Victorian developers hit the big time with mobile games Crossy Road and Disney Crossy Road
'We thought it might take off, but we didn't know until after release just how well it would connect,' says Andy Sum. 'We were blown away.'
Andy and his business partner Matt Hall launched a mobile game in November 2014 called Crossy Road. Within 90 days of its first release on iTunes, Crossy Road had hit the top of the download charts in every major territory around the globe, yielding $10 million in profits for its two Victorian developers. By July 2015, the game had received a million downloads; today the figure stands at over 120 million.
Reminiscent of the arcade game Frogger and inspired by the hit game Flappy Bird, Crossy Road is a game in which players must navigate their character across highways, train tracks and log-jammed rivers, all rendered in chunky, pixelated graphics. It is delightfully simple and highly addictive – a magic formula for mobile gaming success.
'We didn't put any barriers in place that meant you couldn't play again, so once you die, there are no pop ups and you don't have to pay to move to another level, it just keeps going. I think that the continuous play is what makes the game so addictive,' Andy explains.
Crossy Road was released under the moniker Hipster Whale, a newly formed business for Andy and Matt. It was the first project they developed together – over a 12 week period – after meeting at the Game Connect Asia Pacific conference in Melbourne, in 2013. Working from his Creswick home outside of Ballarat, Matt had already scored in the mobile gaming market with his one-man company Klicktock, releasing hit games such as ZONR, Little Things Forever and Doodle Find. Andy – fifteen years younger – was at an earlier stage of his career.
Prior to Crossy Road, Andy had been developing games for the PC platform, including a Steam-distributed game called Dungeon Dashers. In 2012, he received funding through Film Victoria which helped Andy to take Dungeon Dashers to the Game Developers' Conference (GDC) in San Francisco, the peak global event for the digital games industry. It was Andy's first excursion to GDC and he has returned every year since, most recently as part of a mission led by Creative Victoria.
'Film Victoria funding was essential in kicking off my career. I didn't know the industry was so big and there were so many opportunities out there before I went to GDC. Seeing your work in a global context is an important part of professional development, of making you competitive,' Andy says. 'We've got an amazing, growing scene here in Melbourne, but you're comparing your games against what other people are doing here and it's important to understand how you fit into an international ecosystem. When you see games as a global business of phenomenon, you start thinking differently, appealing to different audiences, and the potential market for your games expands.'
The response from both the local and international games sector has been equally impressive. Hipster Whale took out Studio of the Year at last year's Australian Game Developer Awards, and Andy was recently included in the Forbes '30 under 30' list, which features 600 of the world's most exciting young entrepreneurs and creative leaders, across 20 categories including games, music, sport, and science.

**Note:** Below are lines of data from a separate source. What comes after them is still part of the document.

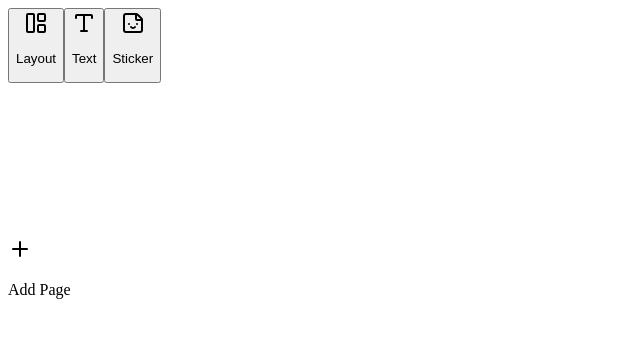
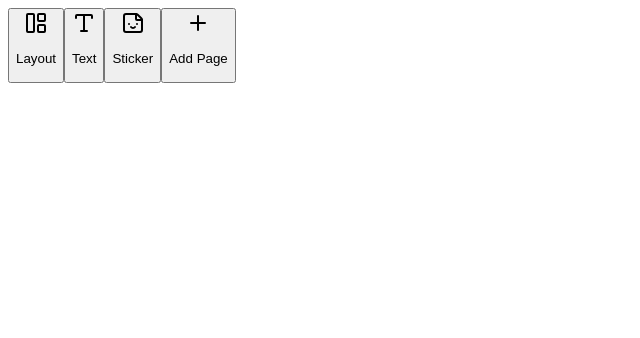
Before and after one commit to ArunRoy404/memorii-nextjs, a Next.js app: page /editor/CardEditorPage in a window 1280 px wide. Shown: the top 338 px of the page, without its empty margins (0-640 px from the left). Built offline with nearby package versions, Linux system fonts and the light colour scheme.

Commit message:
fix: some issue fixed

```diff
--- a/src/components/EditorComponents/CardOptions.jsx
+++ b/src/components/EditorComponents/CardOptions.jsx
@@ -10,10 +10,12 @@ import cardOptionsData from "@/data/cardOptionsData"
 
 import LayoutDropdown from "./layoutOptions/LayoutDropdown"
 import TextOptions from "./TextOptions/TextOptions"
-import { StickerIcon } from "lucide-react"
+import { Plus, StickerIcon } from "lucide-react"
 import StickersOptions from "./StickersOptions/StickersOptions"
+import { useEditorStore } from "@/store/useEditorStore"
 
 const CardOptions = () => {
+    const { addPage } = useEditorStore();
     const [activeTab, setActiveTab] = useState(null)   // ✅ Start closed
     const [open, setOpen] = useState(false)           // ✅ Control Dropdown
 
@@ -45,6 +47,14 @@ const CardOptions = () => {
                             <p>{item.label}</p>
                         </button>
                     ))}
+
+                    <button
+                        onClick={() => addPage()}
+                        className={`cursor-pointer flex border rounded-xl flex-col items-center justify-center px-4 py-2 font-semibold`}
+                    >
+                        <Plus />
+                        <p>Add Page</p>
+                    </button>
                 </div>
             </DropdownMenuTrigger>
 
--- a/src/pages/editor/CardEditorPage.jsx
+++ b/src/pages/editor/CardEditorPage.jsx
@@ -2,16 +2,12 @@
 
 import CardOptions from '@/components/EditorComponents/CardOptions';
 import CardEditor from '@/components/EditorComponents/Editor/CardEditor';
-import { useEditorStore } from '@/store/useEditorStore';
 import { useEditorTemplateStore } from '@/store/useEditorTemplateStore';
-import { Plus } from 'lucide-react';
 import Image from 'next/image';
 import React from 'react';
 
 const CardEditorPage = () => {
     const { selectedTemplate } = useEditorTemplateStore();
-    const { addPage } = useEditorStore();
-
     let width = selectedTemplate?.src?.width;
     let height = selectedTemplate?.src?.height;
 
@@ -22,9 +18,7 @@ const CardEditorPage = () => {
         <div
             className='container mx-auto px-4 lg:px-0 h-full flex items-center justify-center'
         >
-            <div
-                className='space-y-2'
-            >
+
             <div
                 className='flex gap-10 mx-auto'
             >
@@ -64,16 +58,6 @@ const CardEditorPage = () => {
                     {/* <CardTextInsert /> */}
                 </div>
             </div>
-
-
-                <div
-                    onClick={() => addPage()}
-                    className='flex items-center gap-2 w-full justify-center border-2 rounded-full py-2 cursor-pointer'
-                >
-                    <Plus />
-                    <p>Add Page</p>
-                </div>
-            </div>
         </div>
     );
 };
```
Lines whose indentation alone changed are shown as unchanged.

Crossy Road is Andy's first mobile game and its unique 'monetisation' model is informed by his experience with PC Games. Most free-to-play mobile games generate income via invasive pop-up banners or require payments for players to advance to higher levels, where players trade real money for virtual currency. Crossy Road expenses are capped and very transparent – you can play endlessly for free or pay a dollar per character for each new character you choose to unlock.
'I was playing a PC game called Dota 2 and in that you can only buy cosmetic items like a costume or a hat, and I was particularly inspired by that,' Andy explains. 'Matt's experience came from mobile, but he didn't like virtual currency. He's got kids and finds that virtual currency creates a false perception of value.'
The runaway success of Crossy Road illustrates how happy end-users are with the model that Andy and Matt developed, and media commentators have been quick to add their applause.
'The fact that the developer, Hipster Whale, is that considerate makes me want to support them,' wrote Jenni Lader in Technology Tell. 'More free-to-play developers should be as considerate when creating their games.'
'We didn't think we would make a lot of money, we just hoped to have enough to fund the development of other games,' Andy says. 'But it turns out that players are happy to support Crossy Road, so our experiment has been a success. It's opened a lot of doors for us, creatively and commercially. We've got a model that makes our players happy and generates a massive return.'
That massive return looks set to be shared by global entertainment giant Disney, which recently joined forces with Hipster Whale, to create the mobile game Disney Crossy Road. A fresh spin on Crossy Road, the new game features almost 150 Disney and Pixar characters in a never-ending 8-bit adventure, taking inspiration from popular animations such as Toy Story, Inside Out and Tangled.
Tellingly, within 24 hours of being released on mobile devices, Disney Crossy Road was number one on the US iPad Chart, suggesting Andy and Matt have the makings of another global success on their hands.